Jacques Chirac, the former French president who worked so hard to strengthen the establishment of the European Union (EU) has died on Thursday at the age of 86.
Chirac, whose later years were blighted by corruption scandals served two terms as President and one as Prime Minister. He is also remembered for taking France into the single European currency.
The French National Assembly observed a minute’s silence in his memory on Thursday. This is even as French television stations are playing wall-to-wall tributes, taking French citizens back to that long period in their history when Chirac was at the centre of it all.
Jean-Claude Juncker, the president of the European Commission and former Luxembourg Prime Minister said he was ‘moved and devastated’ to learn of Chirac’s demise.
“Europe is not only losing a great statesman but the president is losing a great friend,” Juncker added in a statement.
President Emmanuel Macron is expected to speak on television at 20:00 local time to pay tribute to his late predecessor who was convicted in 2011 for diverting public funds while serving as the Mayor of Paris.
Former French President, Francois Hollande has also paid homage to Mr. Chirac, saying: “I know that today, the French people, whatever their convictions have just lost a friend.”
Despite his many failings, there has not been any mention in the tributes of the corruption and criticisms against Chirac.
What remains for most is the memory of a likeable man, a man of culture and a president who acted like a French president is supposed to be by projecting the permanent conviction that France remains the best place in the world.
The son of a bank manager, Chirac was born in 1932. He served as Head of State from 1995 to 2007, making him France’s second longest serving post-war president after his Socialist predecessor, Francois Mitterrand.
Among his major domestic political reforms was a reduction of the presidential term of office from seven to five years and the abolition of compulsory military service.
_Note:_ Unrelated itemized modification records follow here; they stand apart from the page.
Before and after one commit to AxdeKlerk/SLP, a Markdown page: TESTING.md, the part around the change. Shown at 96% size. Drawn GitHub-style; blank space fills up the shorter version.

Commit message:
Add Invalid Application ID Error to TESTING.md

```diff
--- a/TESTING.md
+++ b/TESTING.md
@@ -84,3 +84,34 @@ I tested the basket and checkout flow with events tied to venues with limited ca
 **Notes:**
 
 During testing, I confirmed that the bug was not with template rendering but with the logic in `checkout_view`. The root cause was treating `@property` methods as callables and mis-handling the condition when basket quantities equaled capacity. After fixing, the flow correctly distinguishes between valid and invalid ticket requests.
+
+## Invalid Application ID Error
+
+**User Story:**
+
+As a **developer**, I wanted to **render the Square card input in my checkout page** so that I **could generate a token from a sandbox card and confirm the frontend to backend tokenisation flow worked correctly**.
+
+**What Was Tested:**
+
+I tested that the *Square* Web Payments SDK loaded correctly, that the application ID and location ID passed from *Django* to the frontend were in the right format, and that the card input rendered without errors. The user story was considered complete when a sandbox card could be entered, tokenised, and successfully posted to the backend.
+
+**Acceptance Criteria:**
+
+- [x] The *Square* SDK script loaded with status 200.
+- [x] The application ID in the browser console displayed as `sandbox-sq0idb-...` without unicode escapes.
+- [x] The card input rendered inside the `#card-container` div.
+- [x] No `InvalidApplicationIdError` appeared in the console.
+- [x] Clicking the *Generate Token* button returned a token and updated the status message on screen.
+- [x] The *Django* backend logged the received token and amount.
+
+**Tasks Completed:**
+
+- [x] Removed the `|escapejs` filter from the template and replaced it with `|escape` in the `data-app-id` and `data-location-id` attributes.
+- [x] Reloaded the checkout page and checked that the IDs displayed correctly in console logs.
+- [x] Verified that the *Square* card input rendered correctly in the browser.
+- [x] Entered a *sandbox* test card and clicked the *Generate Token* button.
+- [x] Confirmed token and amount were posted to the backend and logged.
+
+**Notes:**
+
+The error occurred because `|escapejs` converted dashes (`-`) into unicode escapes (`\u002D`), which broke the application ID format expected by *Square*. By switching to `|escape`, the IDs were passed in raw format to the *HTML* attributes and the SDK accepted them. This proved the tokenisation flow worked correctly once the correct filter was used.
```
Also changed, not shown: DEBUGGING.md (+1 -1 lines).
However, his health steadily deteriorated after he stepped down. In 2005, he suffered a stroke and in 2014, his wife, Bernadette said he would no longer speak in public as he was having some trouble with his memory.